▸ Activity
Set down all of the data that follows word for word, without the images.
====== Records shown ======
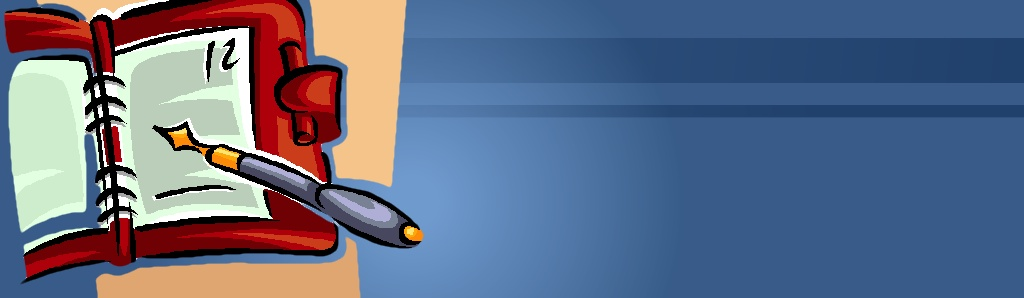
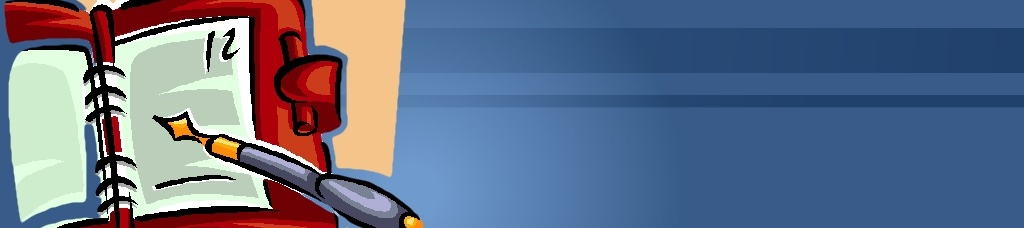
Agregada interfas para detalle del historial de asuntos

Changed region(s): [[0.0, 0.0, 0.4375, 1.0], [0.625, 0.2763, 1.0, 0.4912], [0.9375, 0.1228, 1.0, 0.1535]]

diff --git a/public/stylesheets/estilo.css b/public/stylesheets/estilo.css
@@ -48,7 +48,7 @@ body {
 	}
 	
 	#banner {
-	height: 298px;
+	height: 228px;
 	background:url(.jpg) no-repeat;
 	background-color: #81ABD3;
 	clear:both;

diff --git a/config/routes.rb b/config/routes.rb
@@ -3,18 +3,23 @@ ActionController::Routing::Routes.draw do |map|
   map.login '/login', :controller => 'sessions', :action => 'new'
   map.register '/register', :controller => 'users', :action => 'create'
   map.signup '/signup', :controller => 'users', :action => 'new'
-  map.resources :historial
   map.resource :session
 
   map.resources :asuntos do |asuntos|
    asuntos.resources :comentarios
   end
+  
+  map.resources :historial, :only => [:index, :show]
+  
   map.reporte '/reporte', :controller => 'reporte', :action => 'index'
   map.reporte '/reporte/afecha', :controller => 'reporte', :action => 'afecha'
   map.reporte '/reporte/afecha/ver', :controller => 'reporte', :action => 'ver'
   map.reporte '/reporte/usuarios', :controller => 'reporte', :action => 'usuarios'
   map.reporte '/reporte/usuarios/ver', :controller => 'reporte', :action => 'ver'
   map.reporte '/reporte/usuarios/all', :controller => 'reporte', :action => 'usuariostodos'
+  map.connect '/historial/detail/:id', :controller => 'historial', :action => 'detail'
+  
+ 
   
   ## Administración
   map.namespace(:admin) do |admin|

diff --git a/db/schema.rb b/db/schema.rb
@@ -9,7 +9,7 @@
 #
 # It's strongly recommended to check this file into your version control system.
 
-ActiveRecord::Schema.define(:version => 20100924172816) do
+ActiveRecord::Schema.define(:version => 20101010195622) do
 
   create_table "asuntos", :force => true do |t|
     t.date     "fecha"
@@ -31,6 +31,22 @@ ActiveRecord::Schema.define(:version => 20100924172816) do
     t.integer  "persona_turnado_id"
     t.integer  "status_id"
   end
+
+  create_table "audits", :force => true do |t|
+    t.integer  "auditable_id"
+    t.string   "auditable_type"
+    t.integer  "user_id"
+    t.string   "user_type"
+    t.string   "username"
+    t.string   "action"
+    t.text     "changes"
+    t.integer  "version",        :default => 0
+    t.datetime "created_at"
+  end
+
+  add_index "audits", ["auditable_id", "auditable_type"], :name => "auditable_index"
+  add_index "audits", ["created_at"], :name => "index_audits_on_created_at"
+  add_index "audits", ["user_id", "user_type"], :name => "user_index"
 
   create_table "cambios", :force => true do |t|
     t.string   "descripcion"

diff --git a/db/migrate/20101010195622_add_audits_table.rb b/db/migrate/20101010195622_add_audits_table.rb
@@ -1,0 +1,23 @@
+class AddAuditsTable < ActiveRecord::Migration
+  def self.up
+    create_table :audits, :force => true do |t|
+      t.column :auditable_id, :integer
+      t.column :auditable_type, :string
+      t.column :user_id, :integer
+      t.column :user_type, :string
+      t.column :username, :string
+      t.column :action, :string
+      t.column :changes, :text
+      t.column :version, :integer, :default => 0
+      t.column :created_at, :datetime
+    end
+    
+    add_index :audits, [:auditable_id, :auditable_type], :name => 'auditable_index'
+    add_index :audits, [:user_id, :user_type], :name => 'user_index'
+    add_index :audits, :created_at  
+  end
+
+  def self.down
+    drop_table :audits
+  end
+end

diff --git a/app/controllers/historial_controller.rb b/app/controllers/historial_controller.rb
@@ -10,7 +10,11 @@ class HistorialController < ApplicationController
   end
   def show
     @asunto = Asunto.find(params[:id])
-    @movimientos = Cambio.paginate(:page => params[:page], :per_page => 5,:conditions => ["asunto_id = ?", params[:id]])
+    @audits = Audit.paginate(:page => params[:page], :per_page => 5,:conditions => ["auditable_id = ?", params[:id]])
+    #@movimientos = Cambio.paginate(:page => params[:page], :per_page => 5,:conditions => ["asunto_id = ?", params[:id]])
     
   end
+  def detail
+     @audit = Audit.find(params[:id])
+   end
 end

diff --git a/config/environment.rb b/config/environment.rb
@@ -24,6 +24,7 @@ Rails::Initializer.run do |config|
     config.gem "configatron"
     config.gem "calendar_date_select"
 #    config.gem "active_form"
+    config.gem 'acts_as_audited'
 
   # Only load the plugins named here, in the order given (default is alphabetical).
   # :all can be used as a placeholder for all plugins not explicitly named

diff --git a/app/models/user.rb b/app/models/user.rb
@@ -5,6 +5,7 @@ class User < ActiveRecord::Base
   has_many :pendientes
   has_many :cambios
   has_many :asuntos
+  has_many :audits
   
   has_many :subordinados, :class_name => "User",
      :foreign_key => "jefe_id"

diff --git a/app/helpers/historial_helper.rb b/app/helpers/historial_helper.rb
@@ -1,2 +1,11 @@
 module HistorialHelper
+  
+  def traduce_accion(accion)
+    if (accion == "update")
+      "Actualización"
+    elsif (accion == "create")
+      "Creación"
+    end
+  end
+
 end

diff --git a/app/models/asunto.rb b/app/models/asunto.rb
@@ -1,4 +1,5 @@
 class Asunto < ActiveRecord::Base
+  acts_as_audited
   # Restricciones
   
   # Relaciones

diff --git a/app/models/audit.rb b/app/models/audit.rb
@@ -1,0 +1,3 @@
+class Audit < ActiveRecord::Base
+  belongs_to :user
+end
======
▸ Answer to this exercise
Agregada interfas para detalle del historial de asuntos

Changed region(s): [[0.0, 0.0, 0.4375, 1.0], [0.625, 0.2763, 1.0, 0.4912], [0.9375, 0.1228, 1.0, 0.1535]]

diff --git a/public/stylesheets/estilo.css b/public/stylesheets/estilo.css
@@ -48,7 +48,7 @@ body {
 	}
 	
 	#banner {
-	height: 298px;
+	height: 228px;
 	background:url(.jpg) no-repeat;
 	background-color: #81ABD3;
 	clear:both;

diff --git a/config/routes.rb b/config/routes.rb
@@ -3,18 +3,23 @@ ActionController::Routing::Routes.draw do |map|
   map.login '/login', :controller => 'sessions', :action => 'new'
   map.register '/register', :controller => 'users', :action => 'create'
   map.signup '/signup', :controller => 'users', :action => 'new'
-  map.resources :historial
   map.resource :session
 
   map.resources :asuntos do |asuntos|
    asuntos.resources :comentarios
   end
+  
+  map.resources :historial, :only => [:index, :show]
+  
   map.reporte '/reporte', :controller => 'reporte', :action => 'index'
   map.reporte '/reporte/afecha', :controller => 'reporte', :action => 'afecha'
   map.reporte '/reporte/afecha/ver', :controller => 'reporte', :action => 'ver'
   map.reporte '/reporte/usuarios', :controller => 'reporte', :action => 'usuarios'
   map.reporte '/reporte/usuarios/ver', :controller => 'reporte', :action => 'ver'
   map.reporte '/reporte/usuarios/all', :controller => 'reporte', :action => 'usuariostodos'
+  map.connect '/historial/detail/:id', :controller => 'historial', :action => 'detail'
+  
+ 
   
   ## Administración
   map.namespace(:admin) do |admin|

diff --git a/db/schema.rb b/db/schema.rb
@@ -9,7 +9,7 @@
 #
 # It's strongly recommended to check this file into your version control system.
 
-ActiveRecord::Schema.define(:version => 20100924172816) do
+ActiveRecord::Schema.define(:version => 20101010195622) do
 
   create_table "asuntos", :force => true do |t|
     t.date     "fecha"
@@ -31,6 +31,22 @@ ActiveRecord::Schema.define(:version => 20100924172816) do
     t.integer  "persona_turnado_id"
     t.integer  "status_id"
   end
+
+  create_table "audits", :force => true do |t|
+    t.integer  "auditable_id"
+    t.string   "auditable_type"
+    t.integer  "user_id"
+    t.string   "user_type"
+    t.string   "username"
+    t.string   "action"
+    t.text     "changes"
+    t.integer  "version",        :default => 0
+    t.datetime "created_at"
+  end
+
+  add_index "audits", ["auditable_id", "auditable_type"], :name => "auditable_index"
+  add_index "audits", ["created_at"], :name => "index_audits_on_created_at"
+  add_index "audits", ["user_id", "user_type"], :name => "user_index"
 
   create_table "cambios", :force => true do |t|
     t.string   "descripcion"

diff --git a/db/migrate/20101010195622_add_audits_table.rb b/db/migrate/20101010195622_add_audits_table.rb
@@ -1,0 +1,23 @@
+class AddAuditsTable < ActiveRecord::Migration
+  def self.up
+    create_table :audits, :force => true do |t|
+      t.column :auditable_id, :integer
+      t.column :auditable_type, :string
+      t.column :user_id, :integer
+      t.column :user_type, :string
+      t.column :username, :string
+      t.column :action, :string
+      t.column :changes, :text
+      t.column :version, :integer, :default => 0
+      t.column :created_at, :datetime
+    end
+    
+    add_index :audits, [:auditable_id, :auditable_type], :name => 'auditable_index'
+    add_index :audits, [:user_id, :user_type], :name => 'user_index'
+    add_index :audits, :created_at  
+  end
+
+  def self.down
+    drop_table :audits
+  end
+end

diff --git a/app/controllers/historial_controller.rb b/app/controllers/historial_controller.rb
@@ -10,7 +10,11 @@ class HistorialController < ApplicationController
   end
   def show
     @asunto = Asunto.find(params[:id])
-    @movimientos = Cambio.paginate(:page => params[:page], :per_page => 5,:conditions => ["asunto_id = ?", params[:id]])
+    @audits = Audit.paginate(:page => params[:page], :per_page => 5,:conditions => ["auditable_id = ?", params[:id]])
+    #@movimientos = Cambio.paginate(:page => params[:page], :per_page => 5,:conditions => ["asunto_id = ?", params[:id]])
     
   end
+  def detail
+     @audit = Audit.find(params[:id])
+   end
 end

diff --git a/config/environment.rb b/config/environment.rb
@@ -24,6 +24,7 @@ Rails::Initializer.run do |config|
     config.gem "configatron"
     config.gem "calendar_date_select"
 #    config.gem "active_form"
+    config.gem 'acts_as_audited'
 
   # Only load the plugins named here, in the order given (default is alphabetical).
   # :all can be used as a placeholder for all plugins not explicitly named

diff --git a/app/models/user.rb b/app/models/user.rb
@@ -5,6 +5,7 @@ class User < ActiveRecord::Base
   has_many :pendientes
   has_many :cambios
   has_many :asuntos
+  has_many :audits
   
   has_many :subordinados, :class_name => "User",
      :foreign_key => "jefe_id"

diff --git a/app/helpers/historial_helper.rb b/app/helpers/historial_helper.rb
@@ -1,2 +1,11 @@
 module HistorialHelper
+  
+  def traduce_accion(accion)
+    if (accion == "update")
+      "Actualización"
+    elsif (accion == "create")
+      "Creación"
+    end
+  end
+
 end

diff --git a/app/models/asunto.rb b/app/models/asunto.rb
@@ -1,4 +1,5 @@
 class Asunto < ActiveRecord::Base
+  acts_as_audited
   # Restricciones
   
   # Relaciones

diff --git a/app/models/audit.rb b/app/models/audit.rb
@@ -1,0 +1,3 @@
+class Audit < ActiveRecord::Base
+  belongs_to :user
+end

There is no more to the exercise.